We mostly use System 1 for interacting with the tools we use everyday, like our email client and text editor. Ideally, System 2 only comes to play when you are actually working with the content or subject of the tool, like an email or written story. This is why I believe that a good designer understands and uses emotion when designing interfaces and tools. The fast mode of thinking is highly sensitive to cues from our environment and other people. We use it to react to signs of danger, and to read body language. It often affects our emotions subconsciously: someone or something can just give us a good or bad feeling, while we don’t feel the need to explain why. Something you use everyday needs to do a good job at communicating with you on the level of System 1.
The limits of fast thinking
Because using System 2 is hard and easily tires us out, we usually accept what System 1 tells us to do. This is not always a good thing, because the speed of System 1 comes at a cost. It oversimplifies things, does not think ahead much, it gossips and reaches shortsighted conclusions. It is the reason human beings have so many cognitive biases and are terribly bad at understanding statistics.
The list of cognitive biases is enormous, and some of them can have a great impact on how people perceive your design. A good example is the fundamental attribution error, which describes the tendency of people to explain the behavior of others by their personality, while explaining their own behavior with situational factors. When a user pushes the wrong button while using an interface, the way the button is placed or styled gets blamed. But when the user didn’t make a mistake and gets an error, a lot of the time it gets personal: it must be that the makers of the tool that are incompetent, don’t care, or maybe be even actively out to hurt them.
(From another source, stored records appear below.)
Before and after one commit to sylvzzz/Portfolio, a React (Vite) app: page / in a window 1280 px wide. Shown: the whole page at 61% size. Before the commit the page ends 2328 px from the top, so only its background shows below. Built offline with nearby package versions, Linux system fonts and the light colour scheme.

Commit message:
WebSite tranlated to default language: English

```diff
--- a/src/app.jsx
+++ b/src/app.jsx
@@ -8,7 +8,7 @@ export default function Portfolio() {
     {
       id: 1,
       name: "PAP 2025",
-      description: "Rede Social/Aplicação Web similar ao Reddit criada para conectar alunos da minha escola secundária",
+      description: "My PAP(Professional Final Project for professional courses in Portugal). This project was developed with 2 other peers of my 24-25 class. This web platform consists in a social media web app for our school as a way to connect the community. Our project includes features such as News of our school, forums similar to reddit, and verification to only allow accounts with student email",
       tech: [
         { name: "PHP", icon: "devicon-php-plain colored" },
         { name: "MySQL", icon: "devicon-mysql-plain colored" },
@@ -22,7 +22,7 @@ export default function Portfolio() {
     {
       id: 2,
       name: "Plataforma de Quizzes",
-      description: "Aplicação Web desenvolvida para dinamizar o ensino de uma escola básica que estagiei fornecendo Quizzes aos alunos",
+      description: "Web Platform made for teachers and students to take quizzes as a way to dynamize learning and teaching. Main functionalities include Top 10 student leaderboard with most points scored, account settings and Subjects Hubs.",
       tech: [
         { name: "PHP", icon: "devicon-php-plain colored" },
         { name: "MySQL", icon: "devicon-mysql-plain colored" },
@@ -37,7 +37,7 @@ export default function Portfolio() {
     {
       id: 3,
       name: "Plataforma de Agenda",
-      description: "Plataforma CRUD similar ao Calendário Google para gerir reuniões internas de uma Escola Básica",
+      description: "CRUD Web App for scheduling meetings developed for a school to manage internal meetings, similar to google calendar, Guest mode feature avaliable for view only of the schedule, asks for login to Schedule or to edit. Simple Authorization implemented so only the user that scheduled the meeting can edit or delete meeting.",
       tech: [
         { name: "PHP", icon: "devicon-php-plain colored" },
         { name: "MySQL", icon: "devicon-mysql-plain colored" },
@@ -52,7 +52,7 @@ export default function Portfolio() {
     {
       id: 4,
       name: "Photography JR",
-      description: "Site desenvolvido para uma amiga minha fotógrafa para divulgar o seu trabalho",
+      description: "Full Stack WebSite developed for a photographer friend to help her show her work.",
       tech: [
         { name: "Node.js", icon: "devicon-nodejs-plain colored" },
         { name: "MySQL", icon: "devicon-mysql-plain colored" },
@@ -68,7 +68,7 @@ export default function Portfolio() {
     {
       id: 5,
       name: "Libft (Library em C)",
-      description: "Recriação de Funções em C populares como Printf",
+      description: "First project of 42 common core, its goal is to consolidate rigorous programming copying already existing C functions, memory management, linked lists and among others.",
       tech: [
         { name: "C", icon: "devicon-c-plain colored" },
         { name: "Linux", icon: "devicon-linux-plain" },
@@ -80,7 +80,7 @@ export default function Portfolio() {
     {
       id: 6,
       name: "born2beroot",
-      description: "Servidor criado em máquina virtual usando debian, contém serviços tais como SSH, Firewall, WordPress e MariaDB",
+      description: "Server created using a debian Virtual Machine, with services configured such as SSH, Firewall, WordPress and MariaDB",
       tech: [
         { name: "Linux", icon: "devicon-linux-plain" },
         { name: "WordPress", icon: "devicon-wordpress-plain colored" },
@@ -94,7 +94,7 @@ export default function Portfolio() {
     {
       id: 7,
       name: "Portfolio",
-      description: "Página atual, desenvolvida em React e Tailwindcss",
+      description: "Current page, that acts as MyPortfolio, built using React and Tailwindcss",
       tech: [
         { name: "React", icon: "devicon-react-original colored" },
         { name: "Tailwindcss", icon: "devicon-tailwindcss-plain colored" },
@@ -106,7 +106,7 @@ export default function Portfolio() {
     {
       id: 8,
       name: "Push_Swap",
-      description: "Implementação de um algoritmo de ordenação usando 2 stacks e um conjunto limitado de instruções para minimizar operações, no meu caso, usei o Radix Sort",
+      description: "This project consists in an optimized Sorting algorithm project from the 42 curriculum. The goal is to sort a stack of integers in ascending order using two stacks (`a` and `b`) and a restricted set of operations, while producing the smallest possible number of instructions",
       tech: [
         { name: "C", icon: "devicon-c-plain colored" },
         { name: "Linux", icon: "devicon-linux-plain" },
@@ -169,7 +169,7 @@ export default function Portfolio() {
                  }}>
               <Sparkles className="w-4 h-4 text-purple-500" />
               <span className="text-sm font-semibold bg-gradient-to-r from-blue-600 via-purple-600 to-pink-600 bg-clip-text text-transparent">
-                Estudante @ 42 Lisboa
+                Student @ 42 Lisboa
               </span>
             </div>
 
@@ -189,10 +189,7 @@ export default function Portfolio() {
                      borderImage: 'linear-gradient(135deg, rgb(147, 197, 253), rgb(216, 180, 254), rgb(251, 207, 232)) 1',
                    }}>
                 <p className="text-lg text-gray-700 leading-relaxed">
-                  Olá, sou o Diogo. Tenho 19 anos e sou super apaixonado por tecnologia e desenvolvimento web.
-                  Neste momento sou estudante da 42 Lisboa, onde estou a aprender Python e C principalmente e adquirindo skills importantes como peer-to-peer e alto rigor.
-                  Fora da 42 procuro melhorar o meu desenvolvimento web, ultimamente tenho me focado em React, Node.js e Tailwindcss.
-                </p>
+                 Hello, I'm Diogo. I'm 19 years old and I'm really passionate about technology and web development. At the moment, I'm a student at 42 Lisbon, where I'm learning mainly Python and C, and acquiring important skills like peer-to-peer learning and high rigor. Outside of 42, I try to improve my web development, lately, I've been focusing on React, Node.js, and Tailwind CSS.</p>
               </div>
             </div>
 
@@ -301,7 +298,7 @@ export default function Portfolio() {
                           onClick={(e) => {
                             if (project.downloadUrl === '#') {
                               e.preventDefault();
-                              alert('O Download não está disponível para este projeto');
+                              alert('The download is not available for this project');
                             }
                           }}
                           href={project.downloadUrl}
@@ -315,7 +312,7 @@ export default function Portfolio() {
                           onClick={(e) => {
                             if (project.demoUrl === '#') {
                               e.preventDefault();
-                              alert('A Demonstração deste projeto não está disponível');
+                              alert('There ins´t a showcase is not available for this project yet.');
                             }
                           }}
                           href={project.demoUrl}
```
Kahneman uses an example where he describes how a chief investment officer decided to invest 10 million dollars in the stock of Ford. Instead of researching if the stock was underpriced, he explained he recently attended an automobile show and had been impressed by their car-making skills, and decided to buy the stock shortly thereafter. This is the affect heuristic in play: his judgement was directly guided by feelings of liking or disliking. System 1 guided him in a million dollar decision, without considering extra information.
Keep this in mind while making your interface
I only scratched the surface of this amazing book, but I think these are the most important takeaways for designers:
Understand that your users are mostly employing System 1 while using your product. Keep that in mind while trying to get into your users heads. Your System 2 likes to overthink your design decisions: be aware of that, and try to rely on your gut.
System 1 predictably makes cognitive mistakes. You can adjust your design to help users avoid these mistakes, or use the biases to let them feel good about you.
Beware of your own biases while designing. Kahneman argues that this is much easier to see in others than in yourself. That’s why designing in pairs can be a huge benefit.
I hope you will like the book as much as I did!